‘Fighting for everybody’: After protesters march to City Hall, Athens commission puts nondiscrimination ordinance on agenda
Members of the Athens and University of Georgia communities gathered at the Arch on Tuesday to protest and march for an ordinance aimed at curbing discrimination in the county.
At the demonstration, which was organized by the Athens Anti-Discrimination Movement and Athens for Everyone, about 100 people held up signs with messages such as “Black Lives Matter,” chanted and sang about equality in an effort to urge the Athens-Clarke County commission to address the nondiscrimination effort.
The proposed ordinance would, at least, require bars and restaurants to post dress codes and private event dates at the door. Since its inception in January, several people in the Athens and UGA communities have voiced their support not only for the measure, but also an amendment creating a civil rights committee that would help address future acts of discrimination in the county. However, Mayor Nancy Denson has twice removed the ordinance from the commission’s agenda—once in August and once in September.

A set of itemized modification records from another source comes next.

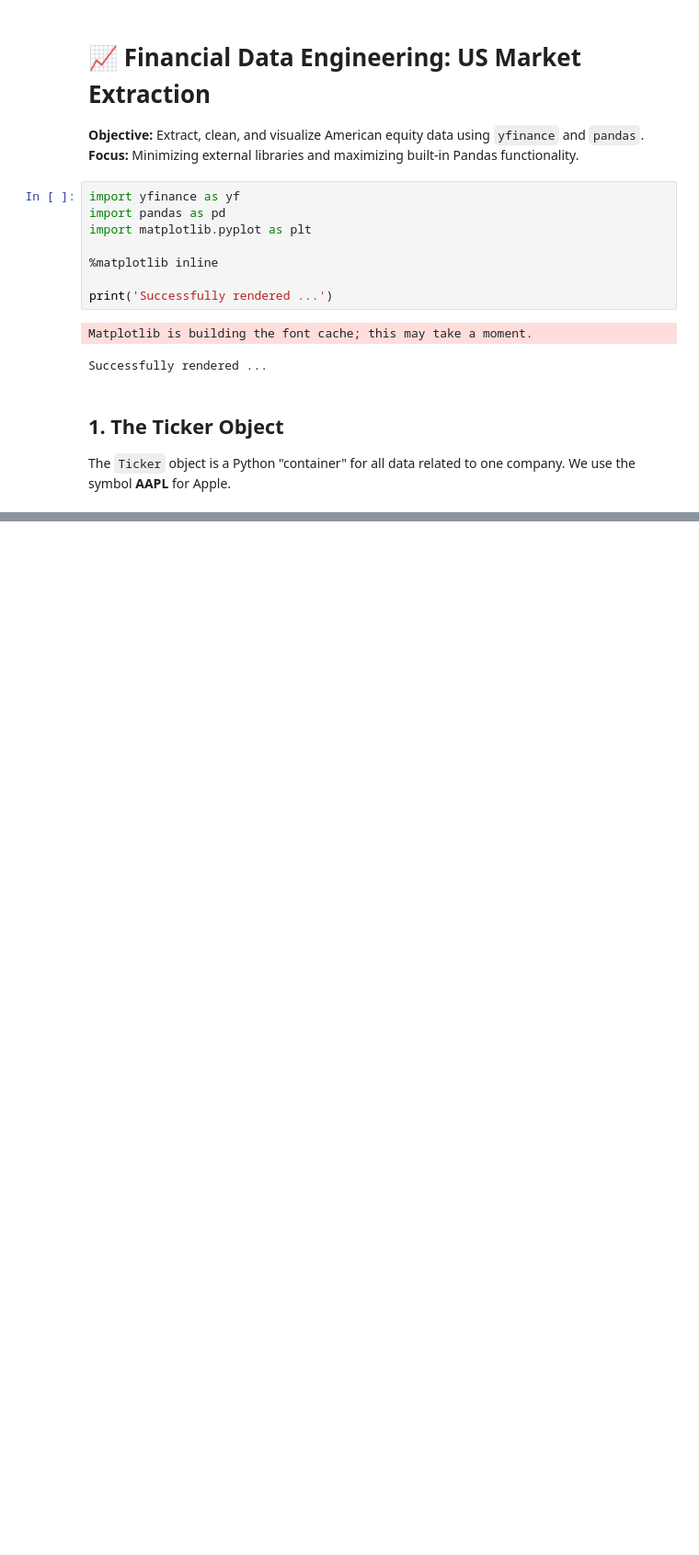
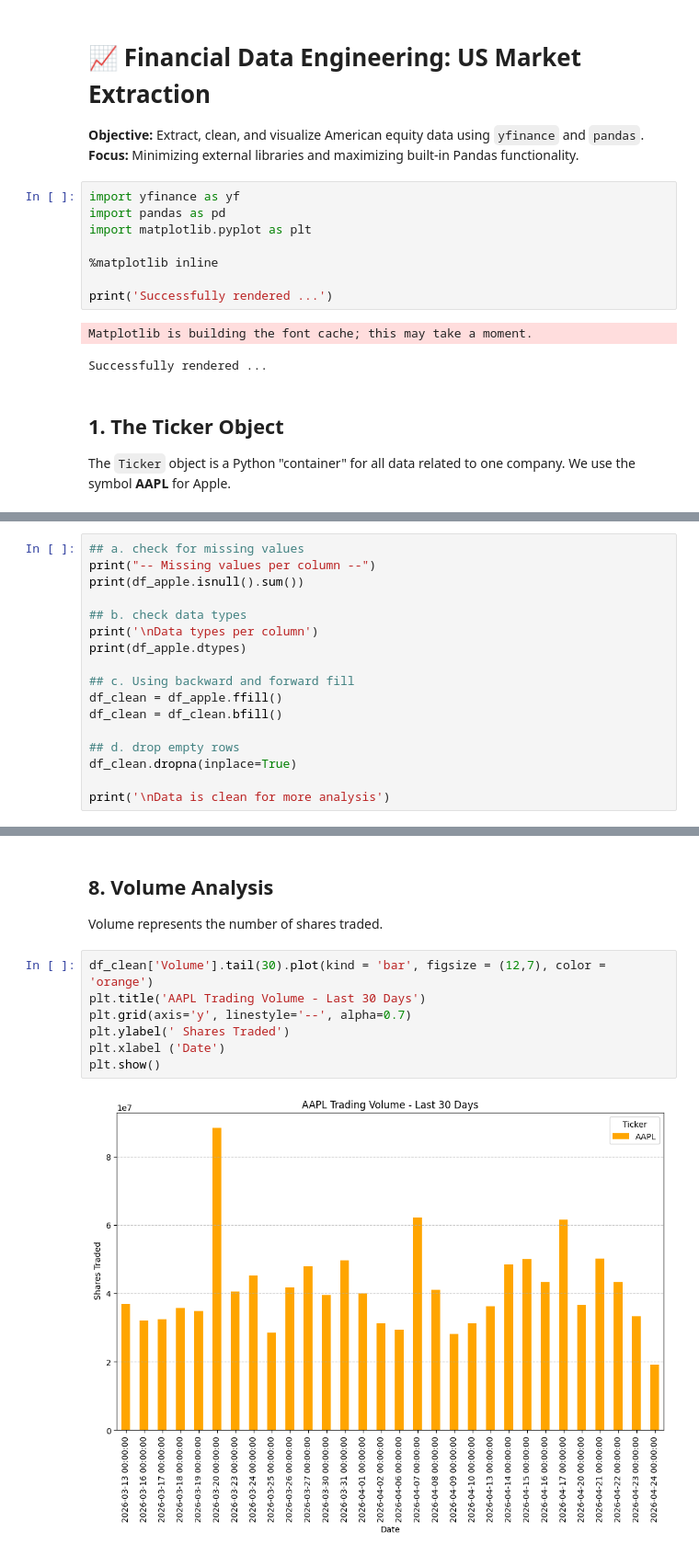
Before and after one commit to bedahmilton/AppleStockMetrics, a Jupyter notebook: analysis.ipynb, the cells around one changed output, grey strips where cells are left out. Shown at 92% size. Saved outputs shown, nothing was run; the diff lists cells and outputs as text; blank space fills up the shorter version.

```diff
--- a/analysis.ipynb
+++ b/analysis.ipynb
@@ -41,0 +62,17 @@ $AAPPL: possibly delisted; no price data found  (period=1mo) (Yahoo error = "No
+# %%
+## a. check for missing values
+print("-- Missing values per column --")
+print(df_apple.isnull().sum())
+
+## b. check data types
+print('\nData types per column')
+print(df_apple.dtypes)
+
+## c. Using backward and forward fill
+df_clean = df_apple.ffill()
+df_clean = df_clean.bfill()
+
+## d. drop empty rows
+df_clean.dropna(inplace=True)
+
+print('\nData is clean for more analysis')
@@ -41,0 +99,12 @@ $AAPPL: possibly delisted; no price data found  (period=1mo) (Yahoo error = "No
+# %% [markdown]
+## 8. Volume Analysis
+Volume represents the number of shares traded.
+# %%
+df_clean['Volume'].tail(30).plot(kind = 'bar', figsize = (12,7), color = 'orange')
+plt.title('AAPL Trading Volume - Last 30 Days')
+plt.grid(axis='y', linestyle='--', alpha=0.7)
+plt.ylabel(' Shares Traded')
+plt.xlabel ('Date')
+plt.show()
+# %% [output]
+[figure, added]
```
Also changed, not shown: parts of 7 cells of this notebook.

The goal of Tuesday night’s protest, which ended with a march to City Hall, where the October commission meeting was set to take place, was to try to get Mayor Denson to put the updated ordinance back on the agenda, according to Heidi Elrod, a member of the Athens Anti-Discrimination Movement.
“Right now, they’re trying to pass a bar admittance ordinance, and we want an anti-discrimination ordinance to cover not just bars, but discrimination in other Athens businesses,” she said.
After Tuesday’s protest, Athens is one step closer to reaching that ideal.
Following the march, protesters entered City Hall during the commission meeting and demanded Mayor Denson put the ordinance on the agenda for next month’s meeting. Within the first half hour, she announced that she would.
Tuesday’s win for the Athens Anti-Discrimination Movement comes after months of commissioners debating whether or not to broaden the ordinance to create more than additional regulations for bars. Meka Pattman, also a member of the Athens Anti-Discrimination Movement, agreed with Elrod on expanding the ordinance, but also said one of the biggest issues facing African Americans in Athens is discrimination at businesses downtown.
“I just think we should all be able to come together, no matter if you’re a UGA student, no matter if you’re retired — if you want to go to a bar, hell, let them in!” she said at the protest.
Tim Denson, president of Athens for Everyone, said a civil rights committee could ensure that discriminatory issues are dealt with before they even happen.
“This would be an entity that would basically study the health of human relations in our county and make recommendations about how it could be improved and about how issues could be addressed,” he said.
The next county commission meeting is Nov. 1 at 7 p.m. It is open to the public and can also be viewed online.
This article is an assignment for an Advanced Writing and Reporting class in the Grady College of Journalism and Mass Communication at the University of Georgia.